Records provided:
======
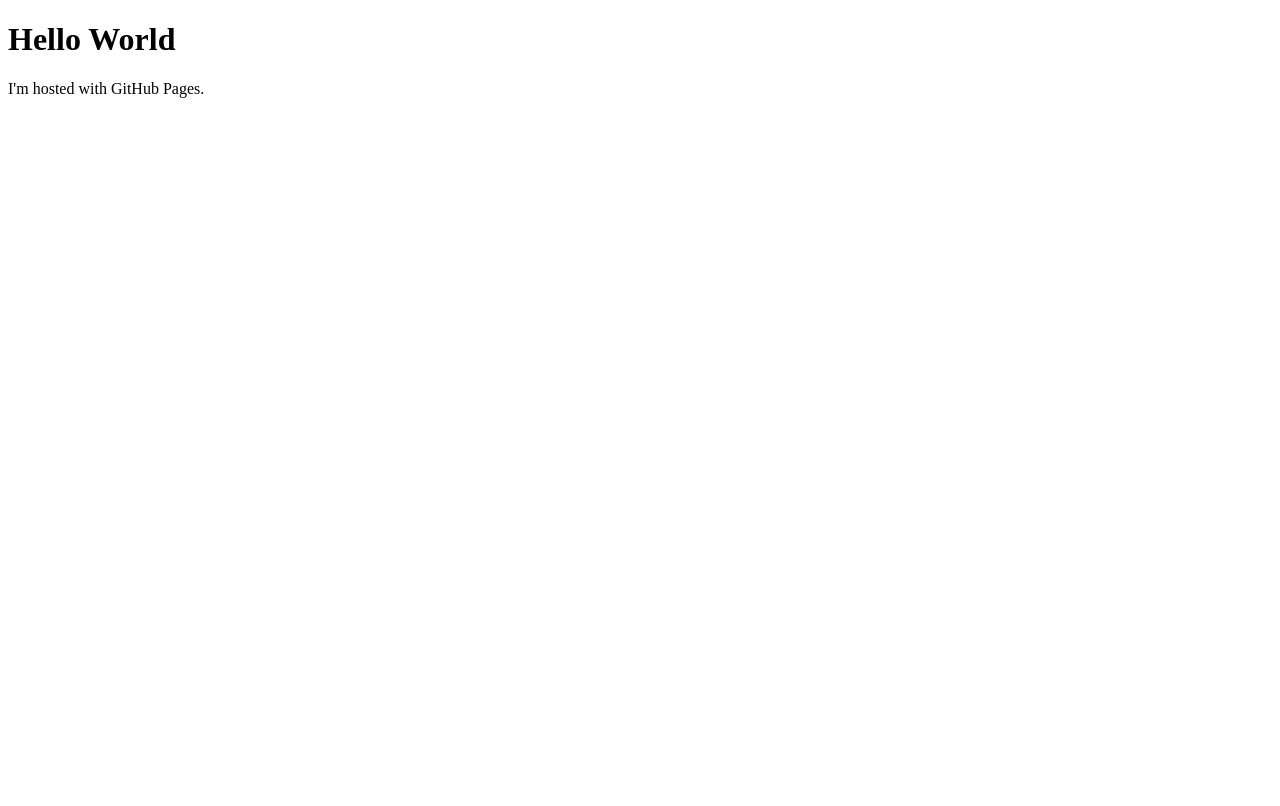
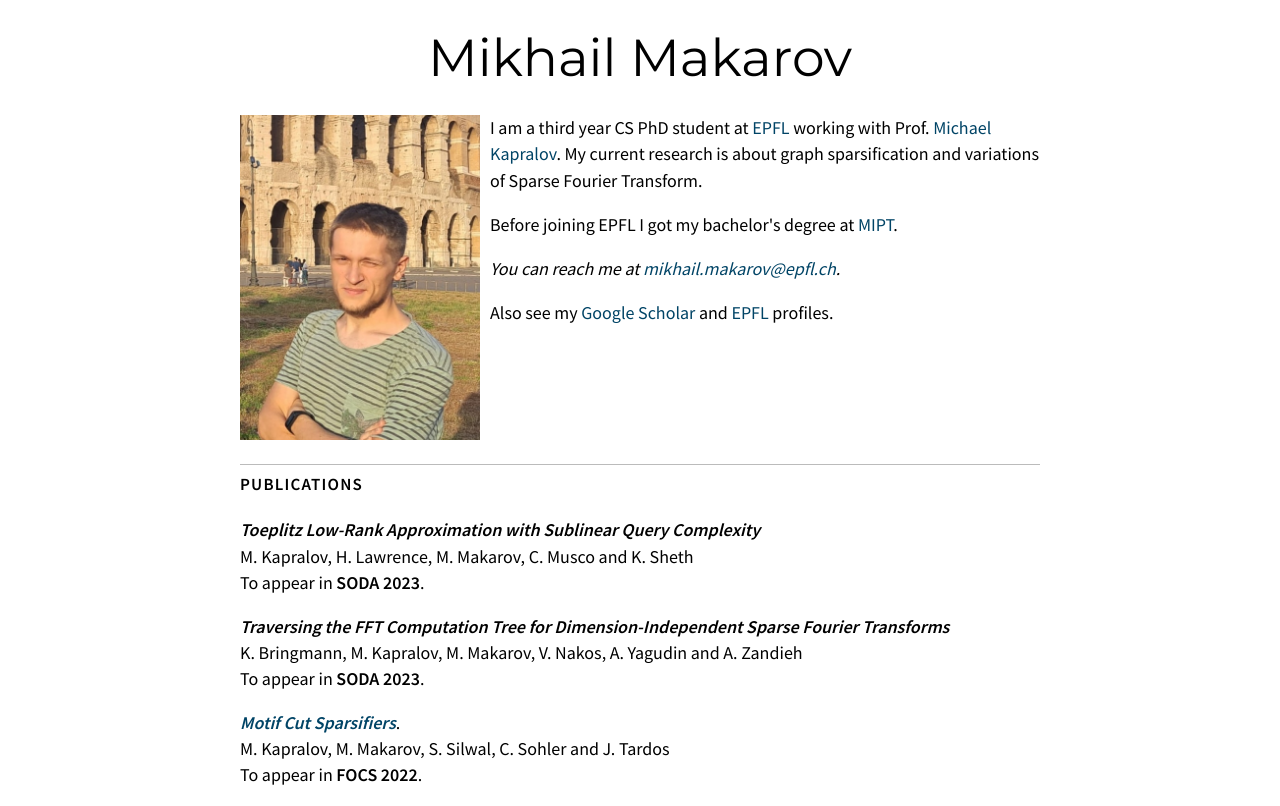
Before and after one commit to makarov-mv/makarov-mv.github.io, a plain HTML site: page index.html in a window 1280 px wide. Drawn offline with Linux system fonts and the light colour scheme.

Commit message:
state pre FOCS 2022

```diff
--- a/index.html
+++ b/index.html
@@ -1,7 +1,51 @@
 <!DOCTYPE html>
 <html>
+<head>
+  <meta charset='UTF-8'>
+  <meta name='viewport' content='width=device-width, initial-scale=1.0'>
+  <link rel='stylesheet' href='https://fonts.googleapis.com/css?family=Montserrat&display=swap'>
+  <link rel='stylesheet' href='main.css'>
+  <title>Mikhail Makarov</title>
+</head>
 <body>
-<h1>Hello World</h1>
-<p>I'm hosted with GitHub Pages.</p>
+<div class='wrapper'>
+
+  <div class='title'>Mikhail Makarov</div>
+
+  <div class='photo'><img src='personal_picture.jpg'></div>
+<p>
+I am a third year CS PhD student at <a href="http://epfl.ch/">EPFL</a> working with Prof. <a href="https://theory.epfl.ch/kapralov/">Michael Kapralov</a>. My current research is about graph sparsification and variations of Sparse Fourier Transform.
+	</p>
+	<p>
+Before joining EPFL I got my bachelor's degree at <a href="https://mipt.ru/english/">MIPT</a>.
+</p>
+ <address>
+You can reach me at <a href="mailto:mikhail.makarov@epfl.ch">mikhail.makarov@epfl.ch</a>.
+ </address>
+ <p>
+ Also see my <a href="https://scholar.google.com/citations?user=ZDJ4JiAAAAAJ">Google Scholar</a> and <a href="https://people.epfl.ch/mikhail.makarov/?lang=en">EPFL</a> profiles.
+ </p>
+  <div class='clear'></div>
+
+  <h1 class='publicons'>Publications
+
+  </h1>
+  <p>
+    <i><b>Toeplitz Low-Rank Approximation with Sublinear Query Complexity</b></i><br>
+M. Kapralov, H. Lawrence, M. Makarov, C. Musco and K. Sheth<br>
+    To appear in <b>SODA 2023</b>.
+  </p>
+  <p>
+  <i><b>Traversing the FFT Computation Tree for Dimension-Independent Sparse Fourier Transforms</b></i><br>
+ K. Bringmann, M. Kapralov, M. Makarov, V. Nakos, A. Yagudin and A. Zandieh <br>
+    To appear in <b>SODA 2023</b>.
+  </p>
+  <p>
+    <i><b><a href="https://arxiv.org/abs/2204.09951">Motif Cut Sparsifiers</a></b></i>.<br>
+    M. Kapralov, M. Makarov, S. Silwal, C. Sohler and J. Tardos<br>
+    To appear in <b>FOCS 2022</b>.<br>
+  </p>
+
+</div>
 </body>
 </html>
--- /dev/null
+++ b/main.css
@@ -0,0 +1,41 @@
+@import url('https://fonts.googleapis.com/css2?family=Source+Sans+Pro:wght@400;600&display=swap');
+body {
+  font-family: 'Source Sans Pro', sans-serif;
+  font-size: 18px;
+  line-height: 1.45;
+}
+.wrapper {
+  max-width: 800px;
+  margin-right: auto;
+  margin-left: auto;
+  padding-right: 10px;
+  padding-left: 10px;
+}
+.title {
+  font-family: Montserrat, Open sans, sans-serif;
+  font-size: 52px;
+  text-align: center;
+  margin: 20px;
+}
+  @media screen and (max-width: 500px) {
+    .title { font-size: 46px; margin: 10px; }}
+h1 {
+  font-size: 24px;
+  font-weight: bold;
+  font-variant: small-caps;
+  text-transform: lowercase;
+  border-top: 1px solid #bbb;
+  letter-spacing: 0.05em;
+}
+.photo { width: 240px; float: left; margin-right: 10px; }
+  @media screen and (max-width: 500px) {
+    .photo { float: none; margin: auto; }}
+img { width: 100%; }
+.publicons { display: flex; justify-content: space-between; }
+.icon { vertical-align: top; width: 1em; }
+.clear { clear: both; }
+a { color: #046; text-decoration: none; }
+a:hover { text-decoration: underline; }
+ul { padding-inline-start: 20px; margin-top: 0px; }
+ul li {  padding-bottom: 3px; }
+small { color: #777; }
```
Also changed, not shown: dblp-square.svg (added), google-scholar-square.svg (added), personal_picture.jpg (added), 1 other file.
======
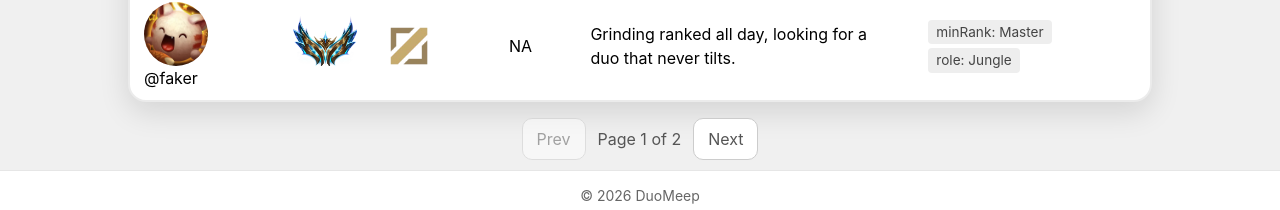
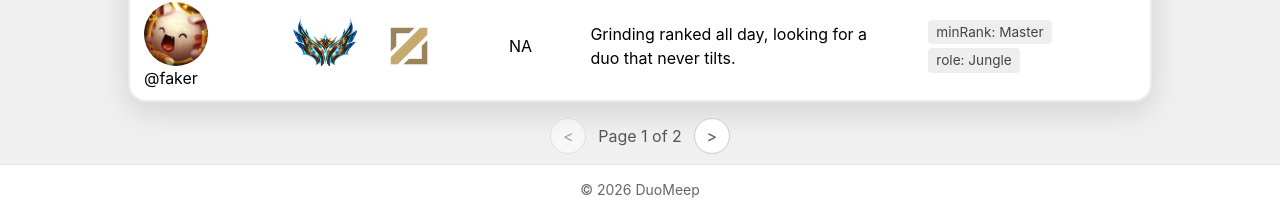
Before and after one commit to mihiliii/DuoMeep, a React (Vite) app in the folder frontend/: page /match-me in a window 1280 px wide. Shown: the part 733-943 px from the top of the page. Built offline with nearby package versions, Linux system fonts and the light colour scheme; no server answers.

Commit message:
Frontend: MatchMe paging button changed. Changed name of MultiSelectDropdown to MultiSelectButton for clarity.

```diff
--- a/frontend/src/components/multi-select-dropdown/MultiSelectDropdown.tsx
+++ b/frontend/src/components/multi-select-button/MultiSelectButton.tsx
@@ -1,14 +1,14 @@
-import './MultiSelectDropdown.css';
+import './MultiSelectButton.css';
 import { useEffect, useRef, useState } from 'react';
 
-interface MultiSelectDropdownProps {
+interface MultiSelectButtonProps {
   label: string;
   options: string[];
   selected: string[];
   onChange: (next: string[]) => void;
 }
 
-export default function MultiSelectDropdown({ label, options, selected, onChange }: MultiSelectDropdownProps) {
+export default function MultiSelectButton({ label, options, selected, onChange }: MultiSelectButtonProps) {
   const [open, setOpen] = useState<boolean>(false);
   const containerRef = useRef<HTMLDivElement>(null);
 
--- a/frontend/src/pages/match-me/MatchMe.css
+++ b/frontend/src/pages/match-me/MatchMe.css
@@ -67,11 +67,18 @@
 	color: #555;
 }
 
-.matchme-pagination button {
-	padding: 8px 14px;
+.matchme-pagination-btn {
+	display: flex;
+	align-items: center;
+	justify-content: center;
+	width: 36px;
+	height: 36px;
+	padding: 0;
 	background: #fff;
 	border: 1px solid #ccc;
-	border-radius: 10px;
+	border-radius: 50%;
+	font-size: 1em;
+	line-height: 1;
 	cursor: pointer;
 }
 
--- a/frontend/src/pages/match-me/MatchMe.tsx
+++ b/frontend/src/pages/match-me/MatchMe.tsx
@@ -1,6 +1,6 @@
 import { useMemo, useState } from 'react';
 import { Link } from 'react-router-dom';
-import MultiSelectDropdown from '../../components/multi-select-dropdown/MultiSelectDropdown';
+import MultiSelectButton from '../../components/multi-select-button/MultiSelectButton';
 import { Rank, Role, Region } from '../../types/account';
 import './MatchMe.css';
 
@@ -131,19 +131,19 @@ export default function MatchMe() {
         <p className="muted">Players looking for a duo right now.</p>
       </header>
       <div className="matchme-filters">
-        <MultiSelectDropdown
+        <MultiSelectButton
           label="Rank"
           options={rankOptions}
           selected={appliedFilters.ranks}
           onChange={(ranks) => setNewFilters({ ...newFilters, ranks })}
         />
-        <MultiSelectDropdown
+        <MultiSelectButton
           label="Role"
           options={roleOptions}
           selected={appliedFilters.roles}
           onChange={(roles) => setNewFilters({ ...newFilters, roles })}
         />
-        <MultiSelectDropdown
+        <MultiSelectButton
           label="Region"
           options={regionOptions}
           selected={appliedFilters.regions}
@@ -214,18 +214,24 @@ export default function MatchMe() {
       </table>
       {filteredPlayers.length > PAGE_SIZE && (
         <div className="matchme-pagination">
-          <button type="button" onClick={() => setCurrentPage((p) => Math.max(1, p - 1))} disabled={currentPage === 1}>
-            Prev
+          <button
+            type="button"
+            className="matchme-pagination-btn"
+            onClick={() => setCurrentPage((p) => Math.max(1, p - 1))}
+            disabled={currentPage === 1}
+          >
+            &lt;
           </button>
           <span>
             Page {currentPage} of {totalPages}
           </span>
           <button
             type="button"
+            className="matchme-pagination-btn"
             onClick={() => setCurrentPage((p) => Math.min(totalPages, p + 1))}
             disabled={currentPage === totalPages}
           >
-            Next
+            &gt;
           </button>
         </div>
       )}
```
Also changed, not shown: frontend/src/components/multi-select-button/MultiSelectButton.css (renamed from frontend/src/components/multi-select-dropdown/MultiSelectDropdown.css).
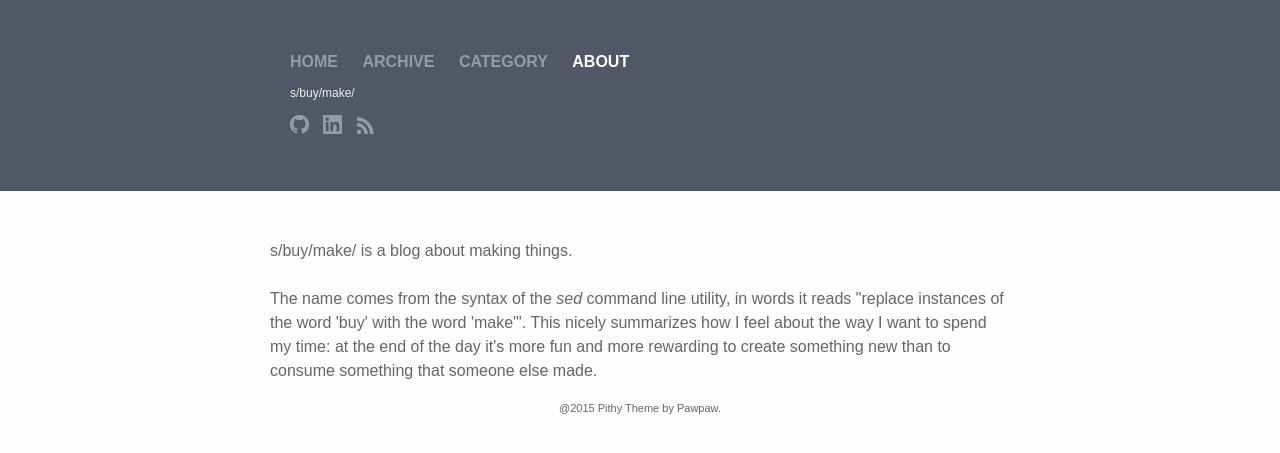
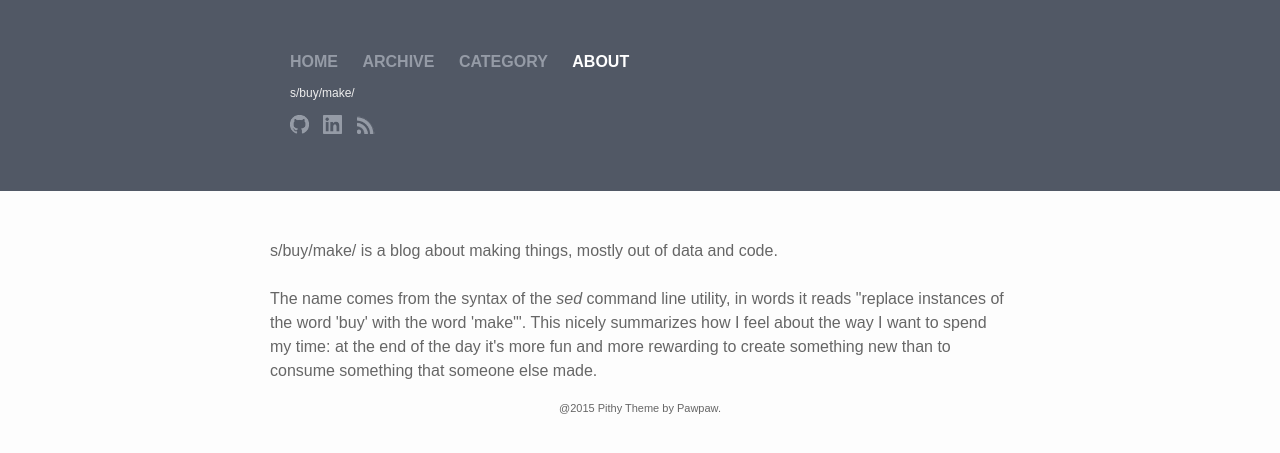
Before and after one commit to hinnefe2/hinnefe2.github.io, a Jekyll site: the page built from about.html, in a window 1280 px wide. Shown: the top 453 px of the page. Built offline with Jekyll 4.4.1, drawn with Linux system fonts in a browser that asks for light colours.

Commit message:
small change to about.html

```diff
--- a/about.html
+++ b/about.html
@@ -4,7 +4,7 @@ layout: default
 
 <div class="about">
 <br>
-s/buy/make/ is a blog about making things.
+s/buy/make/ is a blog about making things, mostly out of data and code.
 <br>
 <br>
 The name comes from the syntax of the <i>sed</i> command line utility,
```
======
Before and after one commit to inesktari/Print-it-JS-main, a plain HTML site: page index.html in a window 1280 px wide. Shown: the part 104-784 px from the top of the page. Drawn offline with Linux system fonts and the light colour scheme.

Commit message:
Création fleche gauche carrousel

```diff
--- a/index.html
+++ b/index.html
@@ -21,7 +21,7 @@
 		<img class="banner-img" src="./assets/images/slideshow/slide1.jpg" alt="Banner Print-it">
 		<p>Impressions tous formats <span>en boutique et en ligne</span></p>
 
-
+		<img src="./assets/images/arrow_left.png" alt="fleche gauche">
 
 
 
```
======
Task statement:
The expected answer holds each line from the listing above where the string "changed" is present.

Solution:
Also changed, not shown: dblp-square.svg (added), google-scholar-square.svg (added), personal_picture.jpg (added), 1 other file.
Frontend: MatchMe paging button changed. Changed name of MultiSelectDropdown to MultiSelectButton for clarity.
Also changed, not shown: frontend/src/components/multi-select-button/MultiSelectButton.css (renamed from frontend/src/components/multi-select-dropdown/MultiSelectDropdown.css).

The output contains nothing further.